Something consistently excellent about Belt Up’s productions is their dedication to preserving the illusion. For a company which has made an art of audience interaction (and frequently participation) this may seem like a contradiction in terms. Yet from the moment you are ushered into the softly lit, whimsically decorated rooms and settled on to chairs, sofas, or the floor, by a member of the cast – not once do you witness any member of Belt Up out of character. There is no awkward getting into position at the beginning, no clumsy curtain call to break the spell that what you are seeing is not real. This playing with fantasy and reality is a recurring theme of Outland, based on the life and stories of Reverend Charles Dodgson, more commonly known by his nom-de-plume Lewis Carroll.

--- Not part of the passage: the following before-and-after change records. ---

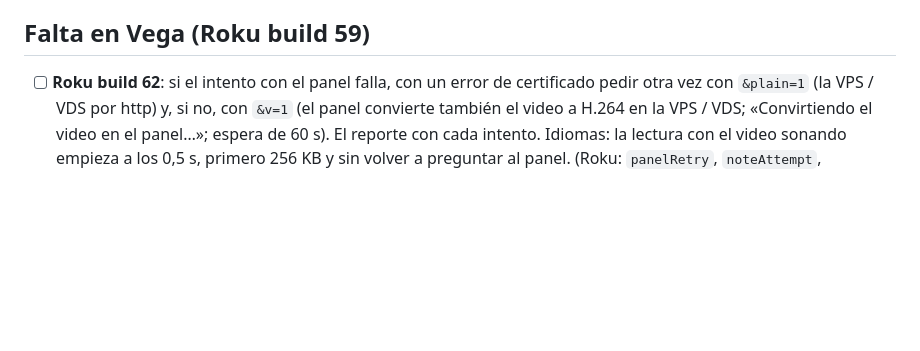
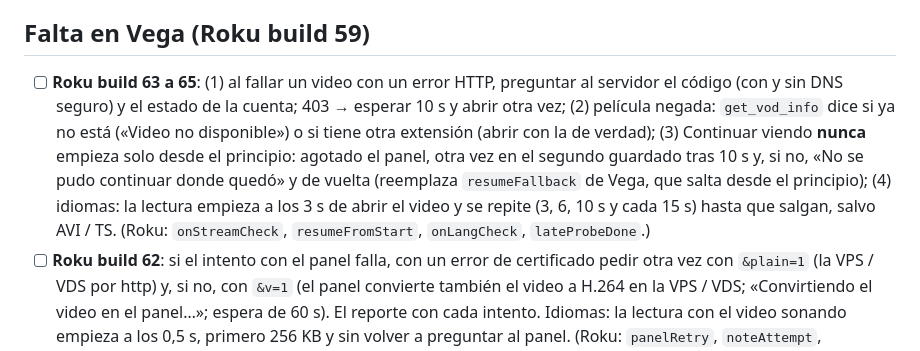
Before and after one commit to KuroBoy-56/webplayer, a Markdown page: PENDIENTE_DE_ROKU.md, the part around the change. Rendered like a GitHub page; blank space fills up the shorter version.

Commit message:
Vega: anotado lo de Roku 63 a 65
Co-Authored-By: Claude Opus 5.5 <noreply@anthropic.com>
Claude-Session: https://claude.ai/code/session_011iYfCyekXo6JunM66R6zXT

```diff
--- a/PENDIENTE_DE_ROKU.md
+++ b/PENDIENTE_DE_ROKU.md
@@ -45,6 +45,13 @@ servidor IPTV. El servidor seguía contando la lectura de idiomas cuando se abr
 
 ## Falta en Vega (Roku build 59)
 
+- [ ] **Roku build 63 a 65**: (1) al fallar un video con un error HTTP, preguntar al servidor el código (con y sin DNS
+      seguro) y el estado de la cuenta; 403 → esperar 10 s y abrir otra vez; (2) película negada: `get_vod_info` dice
+      si ya no está («Video no disponible») o si tiene otra extensión (abrir con la de verdad); (3) Continuar viendo
+      **nunca** empieza solo desde el principio: agotado el panel, otra vez en el segundo guardado tras 10 s y, si no,
+      «No se pudo continuar donde quedó» y de vuelta (reemplaza `resumeFallback` de Vega, que salta desde el principio);
+      (4) idiomas: la lectura empieza a los 3 s de abrir el video y se repite (3, 6, 10 s y cada 15 s) hasta que salgan,
+      salvo AVI / TS. (Roku: `onStreamCheck`, `resumeFromStart`, `onLangCheck`, `lateProbeDone`.)
 - [ ] **Roku build 62**: si el intento con el panel falla, con un error de certificado pedir otra vez con `&plain=1`
       (la VPS / VDS por http) y, si no, con `&v=1` (el panel convierte también el video a H.264 en la VPS / VDS;
       «Convirtiendo el video en el panel…»; espera de 60 s). El reporte con cada intento. Idiomas: la lectura con el
```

The production dances between Carroll’s twilight years at Oxford, spent reminiscing with alumni Muriel and Arthur whom he had known as children, and his forays into Outland - a world of his imagination in which battles are fought, monarchs are crowned, and grand adventures are had. There are many allusions to C.S. Lewis, also an Oxford academic, and his mirroring fantasy world of Narnia, which can be reached through a wardrobe. The fact that Lewis wrote nearly half a century after Carroll seems to matter little; when half of the play is set in an epilepsy-induced imaginary land, concepts of time and space diminish in importance.
There is an enchanting moment when, looking for playmates with whom to hunt the Snark (a terrifying creature, though not quite as bad as the frumious Bandersnatch), Serena Manteghi (playing Muriel and Sylvie) points to the audience and suggests in accurately childlike tones ‘What about them?’ To which Dominic Allen, playing Carroll, replies in wonderment; ‘You can see them too?’ It is an exquisitely charming idea and really explores the topsy-turvy nature of the imagination. To Lewis Carroll, the world of Outland is beginning to appear more lucid than real life. ‘How boring the real world must seem to him’, wonders Muriel, watching Carroll succumb gratefully to his visions of Outland.
I was expecting a little more darkness from Outland. There were archery competitions, jam tarts and un-birthday picnics aplenty but I was expecting a lot more of the sinister rumours about Lewis Carroll to be mentioned. The exact nature of his close friendship with Alice Liddell (the namesake of his most famous work) often provokes controversy. Outland sidesteps this question, portraying Carroll as a Peter Pan-like figure, a man who has little interest in the adult world and who enjoys the company of children for their purity of imagination. Belt Up’s trio of shows this year includes The Boy James about J.M. Barrie, so evidently themes of age and imagination transcend between the plays.
My inner ghoul was sated however by a full rendition of Jabberwocky, recited as the space was plunged into darkness and wreaths of smoke. This was hauntingly beautiful, and a better indication of Carroll’s surreal psyche and state of mind than a full doctor’s report.‘God loves animals, sinners and dreamers’, Carroll says softly; at once defending his retreat into dreams, and coming to terms with his own mortality. Fantastical, fanciful, enchanting.